In last week’s post I shared the Marshall W. Meyer and Lynne G. Zucker theory of permanently failing organizations: organizations that persist despite the fact that they are not achieving their goals. Arguably, permanently failing nonprofit organizations do not serve the public interest. But as the responses to Rocco Landesman’s 2011 supply/demand salvo showed, arts organizations seem to find it unacceptable that the NEA or the IRS or state arts agencies or any outside entity, really, would weigh in and mandate the closure of some organizations.
Thus, it seems that if permanently failing organizations are going to be encouraged to either take the necessary risks to become high performing, or acknowledge defeat and close their doors, board members are the ones that need to make that demand–on behalf of the public interest.

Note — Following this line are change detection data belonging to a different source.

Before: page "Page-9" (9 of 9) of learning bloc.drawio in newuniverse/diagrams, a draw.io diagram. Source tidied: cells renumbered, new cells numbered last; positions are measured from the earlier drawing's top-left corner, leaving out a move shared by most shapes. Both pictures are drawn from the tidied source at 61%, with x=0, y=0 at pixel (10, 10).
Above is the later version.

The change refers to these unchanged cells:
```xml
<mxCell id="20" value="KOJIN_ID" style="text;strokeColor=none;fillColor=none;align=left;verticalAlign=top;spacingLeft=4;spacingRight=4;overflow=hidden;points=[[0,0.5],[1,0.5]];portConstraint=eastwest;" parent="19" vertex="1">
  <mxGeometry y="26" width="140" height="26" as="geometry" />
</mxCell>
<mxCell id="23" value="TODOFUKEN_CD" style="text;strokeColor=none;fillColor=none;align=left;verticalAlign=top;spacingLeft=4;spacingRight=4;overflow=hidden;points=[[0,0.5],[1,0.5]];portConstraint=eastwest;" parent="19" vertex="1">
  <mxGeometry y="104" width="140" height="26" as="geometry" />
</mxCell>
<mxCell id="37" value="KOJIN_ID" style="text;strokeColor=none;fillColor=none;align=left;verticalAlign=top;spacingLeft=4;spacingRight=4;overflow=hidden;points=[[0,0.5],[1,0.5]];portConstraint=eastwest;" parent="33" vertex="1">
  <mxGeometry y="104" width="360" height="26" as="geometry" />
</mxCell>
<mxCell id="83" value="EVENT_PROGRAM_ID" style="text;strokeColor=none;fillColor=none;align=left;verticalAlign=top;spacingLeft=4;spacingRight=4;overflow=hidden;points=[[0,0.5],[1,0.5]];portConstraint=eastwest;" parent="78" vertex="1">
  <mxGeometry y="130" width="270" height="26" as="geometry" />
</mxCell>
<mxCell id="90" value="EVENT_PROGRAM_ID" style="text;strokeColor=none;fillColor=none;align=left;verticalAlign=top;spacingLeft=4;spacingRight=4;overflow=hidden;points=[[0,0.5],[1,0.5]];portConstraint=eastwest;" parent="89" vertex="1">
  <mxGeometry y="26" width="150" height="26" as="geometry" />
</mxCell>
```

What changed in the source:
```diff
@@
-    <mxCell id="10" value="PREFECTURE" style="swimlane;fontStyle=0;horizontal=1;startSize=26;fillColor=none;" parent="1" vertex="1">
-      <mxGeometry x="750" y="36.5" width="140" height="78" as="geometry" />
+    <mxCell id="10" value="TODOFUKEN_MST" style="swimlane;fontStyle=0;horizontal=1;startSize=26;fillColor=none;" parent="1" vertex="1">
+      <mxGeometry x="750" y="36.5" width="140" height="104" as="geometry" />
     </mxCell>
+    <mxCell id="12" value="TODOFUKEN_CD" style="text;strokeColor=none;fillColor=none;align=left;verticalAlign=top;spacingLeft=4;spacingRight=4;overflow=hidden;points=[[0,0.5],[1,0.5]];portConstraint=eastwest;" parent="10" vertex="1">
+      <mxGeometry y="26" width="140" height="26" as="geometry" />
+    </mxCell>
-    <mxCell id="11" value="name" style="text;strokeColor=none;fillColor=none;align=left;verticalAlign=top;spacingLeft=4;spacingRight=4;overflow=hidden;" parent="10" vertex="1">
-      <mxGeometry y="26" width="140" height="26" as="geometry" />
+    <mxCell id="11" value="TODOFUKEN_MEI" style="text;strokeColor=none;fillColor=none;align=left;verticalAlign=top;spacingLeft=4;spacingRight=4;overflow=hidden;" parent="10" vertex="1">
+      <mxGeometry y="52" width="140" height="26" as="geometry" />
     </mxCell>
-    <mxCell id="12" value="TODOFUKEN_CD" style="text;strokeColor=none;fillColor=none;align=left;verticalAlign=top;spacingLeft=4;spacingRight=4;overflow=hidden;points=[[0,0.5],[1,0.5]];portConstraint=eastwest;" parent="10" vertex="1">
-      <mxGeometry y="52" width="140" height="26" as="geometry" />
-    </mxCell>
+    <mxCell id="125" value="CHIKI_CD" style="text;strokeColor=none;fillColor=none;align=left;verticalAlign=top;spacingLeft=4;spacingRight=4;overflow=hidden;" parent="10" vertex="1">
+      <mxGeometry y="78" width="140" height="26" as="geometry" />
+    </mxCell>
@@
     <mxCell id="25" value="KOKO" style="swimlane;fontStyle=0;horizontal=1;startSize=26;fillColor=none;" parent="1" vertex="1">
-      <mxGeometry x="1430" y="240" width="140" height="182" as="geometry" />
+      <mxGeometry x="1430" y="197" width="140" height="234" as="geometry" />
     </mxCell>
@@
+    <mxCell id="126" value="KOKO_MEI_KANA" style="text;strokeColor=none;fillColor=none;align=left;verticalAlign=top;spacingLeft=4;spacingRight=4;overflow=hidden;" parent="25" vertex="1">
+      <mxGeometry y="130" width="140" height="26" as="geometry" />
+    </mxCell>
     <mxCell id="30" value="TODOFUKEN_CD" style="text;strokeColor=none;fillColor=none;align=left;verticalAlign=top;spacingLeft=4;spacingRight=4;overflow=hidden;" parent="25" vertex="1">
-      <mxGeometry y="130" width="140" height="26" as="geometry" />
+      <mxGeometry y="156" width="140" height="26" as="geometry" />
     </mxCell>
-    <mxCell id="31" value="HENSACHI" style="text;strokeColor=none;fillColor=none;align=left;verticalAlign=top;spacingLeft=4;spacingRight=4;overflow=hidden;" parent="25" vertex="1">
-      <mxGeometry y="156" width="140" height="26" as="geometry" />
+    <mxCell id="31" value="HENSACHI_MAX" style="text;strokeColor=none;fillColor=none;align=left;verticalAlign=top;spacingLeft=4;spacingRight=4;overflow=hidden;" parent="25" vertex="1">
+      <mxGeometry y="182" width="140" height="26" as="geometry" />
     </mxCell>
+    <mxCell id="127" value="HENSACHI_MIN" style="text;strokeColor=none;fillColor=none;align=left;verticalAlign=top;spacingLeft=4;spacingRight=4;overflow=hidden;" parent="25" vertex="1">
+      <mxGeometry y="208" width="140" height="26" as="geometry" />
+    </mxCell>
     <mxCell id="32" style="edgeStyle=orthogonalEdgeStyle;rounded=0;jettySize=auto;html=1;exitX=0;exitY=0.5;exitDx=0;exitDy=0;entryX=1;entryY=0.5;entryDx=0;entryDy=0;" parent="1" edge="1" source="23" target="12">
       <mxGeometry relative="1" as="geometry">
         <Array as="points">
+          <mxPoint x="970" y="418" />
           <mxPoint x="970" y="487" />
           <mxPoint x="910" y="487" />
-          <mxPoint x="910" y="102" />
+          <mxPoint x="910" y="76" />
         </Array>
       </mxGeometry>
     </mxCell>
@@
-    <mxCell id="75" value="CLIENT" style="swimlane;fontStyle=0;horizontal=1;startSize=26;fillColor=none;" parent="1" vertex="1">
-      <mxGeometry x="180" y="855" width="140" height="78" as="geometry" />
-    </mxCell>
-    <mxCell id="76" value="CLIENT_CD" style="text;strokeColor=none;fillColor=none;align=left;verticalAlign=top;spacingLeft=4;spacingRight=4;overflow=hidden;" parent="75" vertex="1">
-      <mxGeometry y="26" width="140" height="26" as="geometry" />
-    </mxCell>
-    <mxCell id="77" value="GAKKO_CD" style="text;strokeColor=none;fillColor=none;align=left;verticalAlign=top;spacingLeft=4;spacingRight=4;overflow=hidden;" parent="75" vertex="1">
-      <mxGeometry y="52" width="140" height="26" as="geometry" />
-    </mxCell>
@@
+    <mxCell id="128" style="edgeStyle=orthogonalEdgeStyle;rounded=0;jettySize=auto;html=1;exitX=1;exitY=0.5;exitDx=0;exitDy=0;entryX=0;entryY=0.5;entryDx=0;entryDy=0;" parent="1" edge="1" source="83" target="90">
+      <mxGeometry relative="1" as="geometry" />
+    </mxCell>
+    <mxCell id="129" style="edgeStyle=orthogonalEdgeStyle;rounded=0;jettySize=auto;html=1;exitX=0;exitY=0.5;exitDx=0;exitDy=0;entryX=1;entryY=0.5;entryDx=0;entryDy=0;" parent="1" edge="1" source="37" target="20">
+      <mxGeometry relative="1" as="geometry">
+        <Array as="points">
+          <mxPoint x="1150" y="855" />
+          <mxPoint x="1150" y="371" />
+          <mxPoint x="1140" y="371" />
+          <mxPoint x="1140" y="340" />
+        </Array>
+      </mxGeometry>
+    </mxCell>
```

Board members are in the driver’s seat when it comes to approving organizational plans, budgets, and (often) finding resources that allow an organization to persist.
Of course, if you were appointed to a board exclusively because of your ability to give or get money, or if you mistakenly believe your job is to keep the institution alive rather than on mission, or if you are reluctant to admit defeat “on your watch” … well, it’s easy to see why nonprofit board members may be prone to tolerate a permanently failing existence.
I’m not sure how to address the failure of nonprofit boards to, at times, do their jobs (and for the record I do not think all boards are failing in their responsibilities to the public); but it would seem that if the public is, indeed, losing trust in the ability of boards to act in their interest then we might very well expect increased calls for greater oversight to be imposed–for the ultimate good of the nonprofit and the public it serves.
Nonprofits and those who love them, eh?